> Problem requirements:
Among the entries below, find the lines that hold the word "kennt" and report them.

> Change detection data:
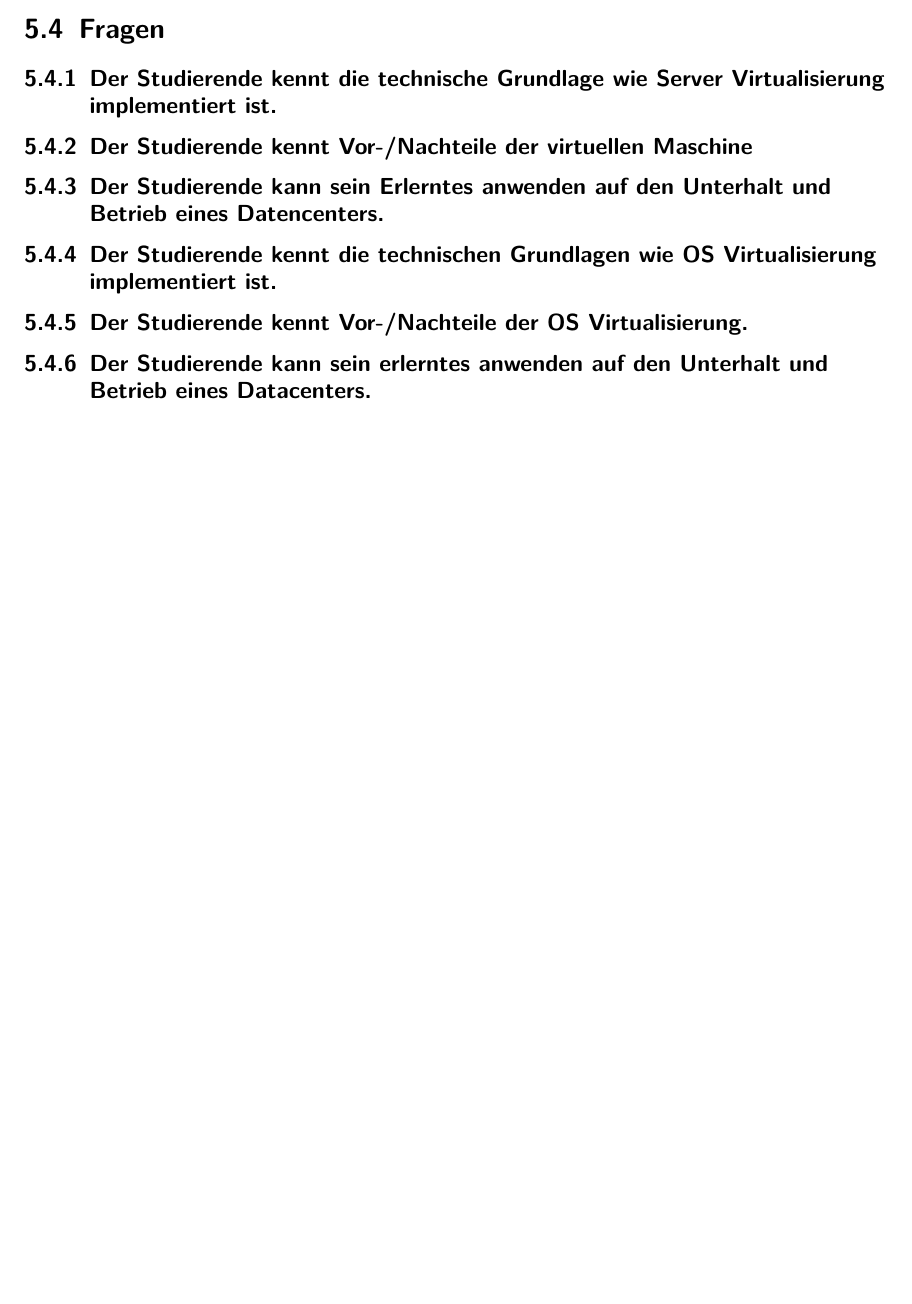
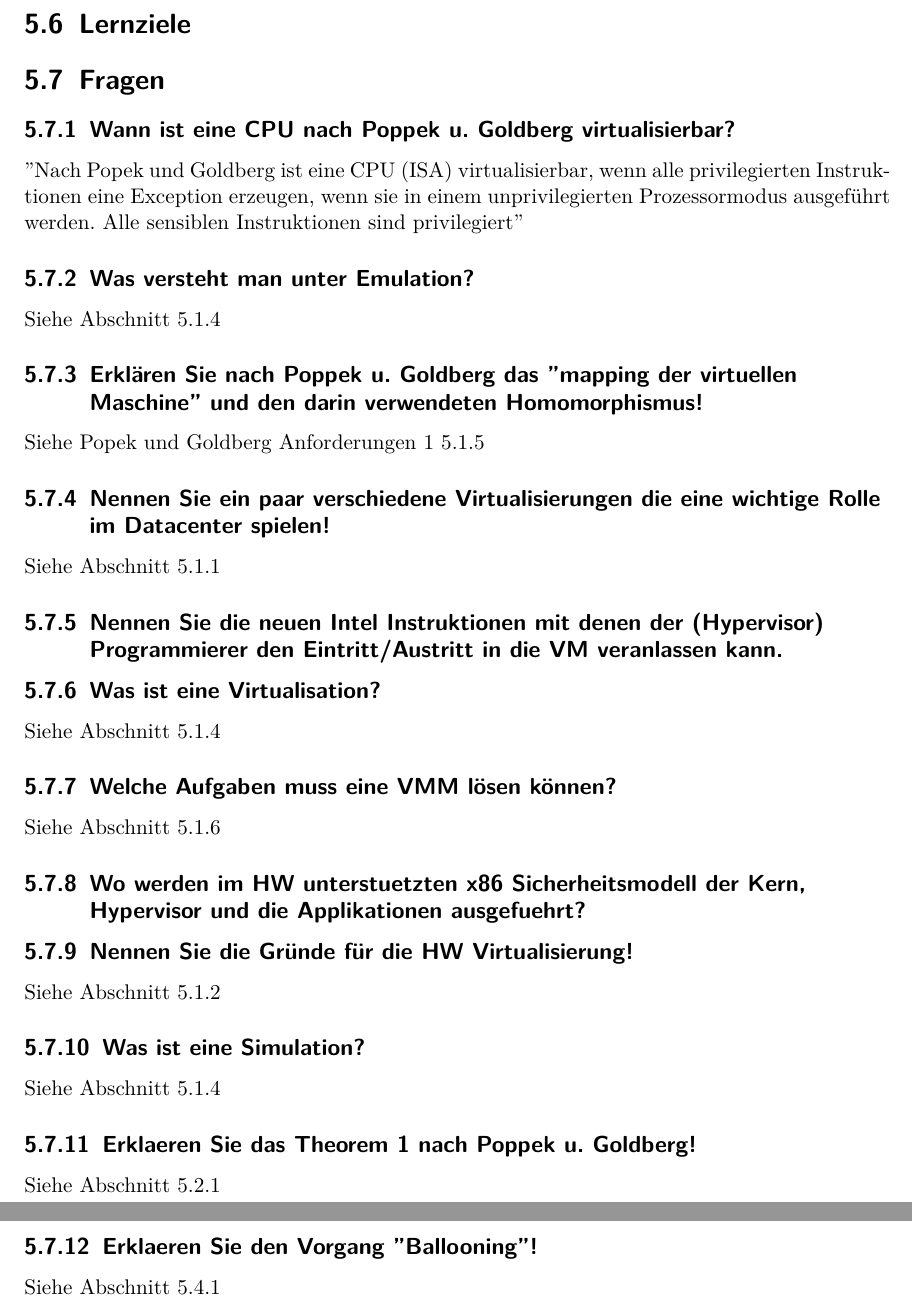
Before and after one commit to studentbox/zusammenfassung-ssm, a LaTeX thesis (Zusammenfassung_SSM_15FS.tex, which reads server_virtualisierung.tex): part of page 27 of 57 before the commit and two parts of pages 29 and 30 of 60 after it, the two joined at a grey line, cut at the place of the change, the shorter picture padded with empty space. Compiled offline with pdfLaTeX.

Commit message:
server virt, fragen und layout done, open hw-virt

```diff
--- a/server_virtualisierung.tex
+++ b/server_virtualisierung.tex
@@ -202,17 +208,43 @@ Docker verwendet die Möglichkeit von LXC. Solche Container sind read-only und h
 \end{figure}
 
 
+\section{Lernziele}
+
 \section{Fragen}
+\subsection{Wann ist eine CPU nach Poppek u. Goldberg virtualisierbar?}
+''Nach Popek und Goldberg ist eine CPU (ISA) virtualisierbar, wenn
+alle privilegierten Instruktionen eine Exception erzeugen, wenn sie
+in einem unprivilegierten Prozessormodus ausgeführt werden.
+Alle sensiblen Instruktionen sind privilegiert''
 
-\subsection{Der Studierende kennt die technische Grundlage wie Server Virtualisierung implementiert ist.}
+\subsection{Was versteht man unter Emulation?}
+Siehe Abschnitt \ref{sec:was-bedeutet-virtualisierung}
 
-\subsection{Der Studierende kennt Vor-/Nachteile der virtuellen Maschine}
+\subsection{Erklären Sie nach Poppek u. Goldberg das ''mapping der virtuellen Maschine'' und den darin verwendeten Homomorphismus!}
+Siehe Popek und Goldberg Anforderungen 1 \ref{sec:popek-goldberg-anforderungen}
 
-\subsection{Der Studierende kann sein Erlerntes anwenden auf den Unterhalt und Betrieb eines Datencenters.}
+\subsection{Nennen Sie ein paar verschiedene Virtualisierungen die eine wichtige Rolle im Datacenter spielen!}
+Siehe Abschnitt \ref{sec:virtualisierungsarten}
 
-\subsection{Der Studierende kennt die technischen Grundlagen wie OS
-Virtualisierung implementiert ist.}
+\subsection{Nennen Sie die neuen Intel Instruktionen mit denen der (Hypervisor) Programmierer den Eintritt/Austritt in die VM veranlassen kann.}
 
-\subsection{Der Studierende kennt Vor-/Nachteile der OS Virtualisierung.}
+\subsection{Was ist eine Virtualisation?}
+Siehe Abschnitt \ref{sec:was-bedeutet-virtualisierung}
 
-\subsection{Der Studierende kann sein erlerntes anwenden auf den Unterhalt und Betrieb eines Datacenters.}
+\subsection{Welche Aufgaben muss eine VMM lösen können?}
+Siehe Abschnitt \ref{sec:vmm-virtual-machine-monitor}
+
+\subsection{Wo werden im HW unterstuetzten x86 Sicherheitsmodell der Kern, Hypervisor und die Applikationen ausgefuehrt?}
+
+
+\subsection{Nennen Sie die Gründe für die HW Virtualisierung!}
+Siehe Abschnitt \ref{sec:gruende-hw-virtualisierung}
+
+\subsection{Was ist eine Simulation?}
+Siehe Abschnitt \ref{sec:was-bedeutet-virtualisierung}
+
+\subsection{Erklaeren Sie das Theorem 1 nach Poppek u. Goldberg!}
+Siehe Abschnitt \ref{sec:poppek-goldberg-theorem1}
+
+\subsection{Erklaeren Sie den Vorgang ''Ballooning''!}
+Siehe Abschnitt \ref{sec:ballooning}
```
Also changed, not shown: server_virtualisierung.tex (26 more changed lines).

> Your response:
-\subsection{Der Studierende kennt die technische Grundlage wie Server Virtualisierung implementiert ist.}
-\subsection{Der Studierende kennt Vor-/Nachteile der virtuellen Maschine}
-\subsection{Der Studierende kennt die technischen Grundlagen wie OS
-\subsection{Der Studierende kennt Vor-/Nachteile der OS Virtualisierung.}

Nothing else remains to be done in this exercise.